Then I realized that no one had even asked to buy a book and I realized that I should have piles of books behind each display copy (I KNEW this, but I'd forgotten, since it's been nearly five years since my last book fair). So things got shifted and tweaked until it looked like the picture here. The big display behind the table is the info about our big Art Show and Studio Sale. (Click on any of these to get an enlarged view.)

Now that THAT's over, I need to get back to work to finish preparing for the Art Show and Studio Sale.

* * * * * * * * * * * * * * *
But before I do that, I need to get up news about my last Sketch/Journaling Workshop. It was a good one, (although small, as is usual these days)(and made smaller yet when one student didn't show -- at least I still got paid for her!). Here we all are, and I must say, I really do love small classes.
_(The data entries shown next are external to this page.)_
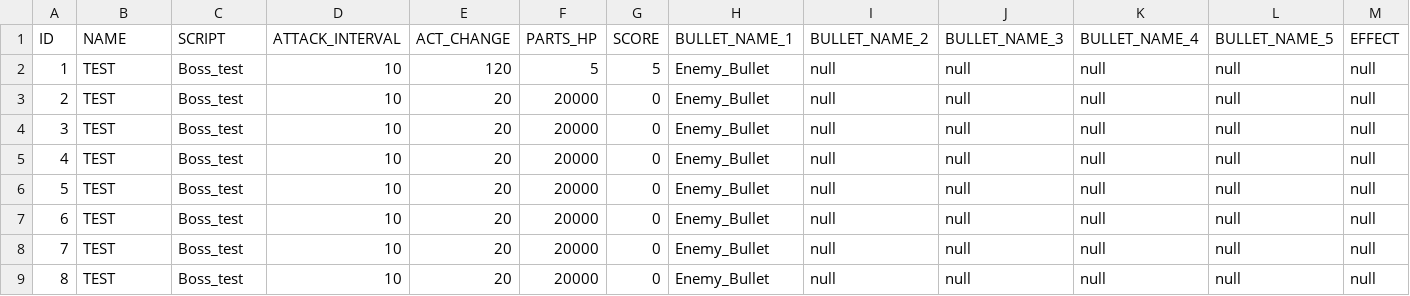
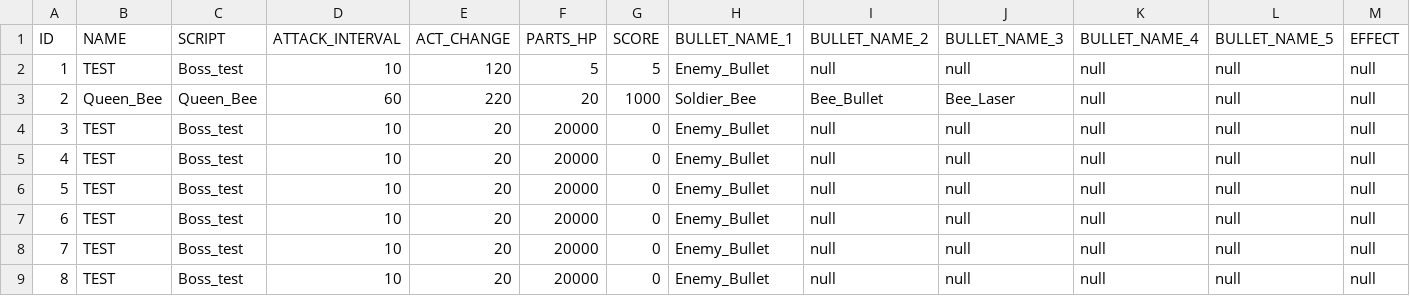
Before and after one commit to 17cuA/ShootingGame, a CSV file: プロトタイプ/ShootingGame/Assets/Resources/Boss/Boss_Data.csv, drawn as a sheet; only a part is shown.

```diff
--- a/プロトタイプ/ShootingGame/Assets/Resources/Boss/Boss_Data.csv
+++ b/プロトタイプ/ShootingGame/Assets/Resources/Boss/Boss_Data.csv
@@ -2,3 +2,3 @@ ID,NAME,SCRIPT,ATTACK_INTERVAL,ACT_CHANGE,PARTS_HP,SCORE,BULLET_NAME_1,BULLET_NA
 1,TEST,Boss_test,10,120,5,5,Enemy_Bullet,null,null,null,null,null
-2,TEST,Boss_test,10,20,20000,0,Enemy_Bullet,null,null,null,null,null
+2,Queen_Bee,Queen_Bee,60,220,20,1000,Soldier_Bee,Bee_Bullet,Bee_Laser,null,null,null
 3,TEST,Boss_test,10,20,20000,0,Enemy_Bullet,null,null,null,null,null
```
Also changed, not shown: 9 other files.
I can give more attention to each student, and everyone feels especially well cared-for.

The first order of business was to get everyone sketching, so we did leaves and shells and generally had a good time. For the Sketch/Journaling class, we don't concentrate so much on the drawing, but as you can see from the journal pages (further down), I do teach enough so that they can make a pleasing quick sketch, and if they work at it later on at their own pace, they will improve dramatically.

This was a nicely varied class of all ages, the youngest being a college student. I particularly love it when I get a good spread of ages. They come in with different viewpoints and backgrounds, and since there's a lot of sharing the experience tends to be richer than average for all of them. This was no exception.

On the second day, we engaged with the watercolor pencils and graphic elements, as well as writing creatively, and turning out some excellent haiku and poetry.

The creative writing really calls out to be shared, and as usual, I had people read their work to the rest of the group. They all have warning before we begin to not write something so personal they'd be embarrassed to share it out loud.

It's fun to watch this process -- sometimes people are shy at first, but as others read their work it becomes easier the second time around. This was a cozy group, evidencing NO shyness from the get-go.

I don't think these students are going to have a speck of trouble journaling on after the end of the class. They were getting a real kick out of the sharing as you can see here!

Of the second day, they produced the assignment of a journal page with a creative paragraph, a colored drawing, a poem or haiku, captions, graphic dividers, and had attached some ephemera (a memento of some kind glued onto the page).

While they were working, I produced a page, too, trying out a bunch of different techniques, lettering fonts, uses of color to divide the page, etc.

When I do a page like this with the students, I'm not trying to knock 'em out. We only have a short time, so I just do a fun page without too much attention to perfection. Because generally speaking, people don't "design" their journal pages so much as just try to get something written/sketched/etc. frequently.

So my demo page had some glued on leaves, a haiku, an experimental doodle with color, a painted leaf, a correction or two, etc. With each technique, I showed them a quick demo, and if they liked the idea they tried the technique on their own page. May page is not a marvel of good design, but it's kinda purty...

With only three people, I could sit across the table from all three and be able to give demos that were easily visible to everyone at once. Love that. And here are their final results. Nice, huh?

Okay. Next time I'll be talking about getting ready for the Art Show and Studio Sale. Till then!

Friday, November 20, 2009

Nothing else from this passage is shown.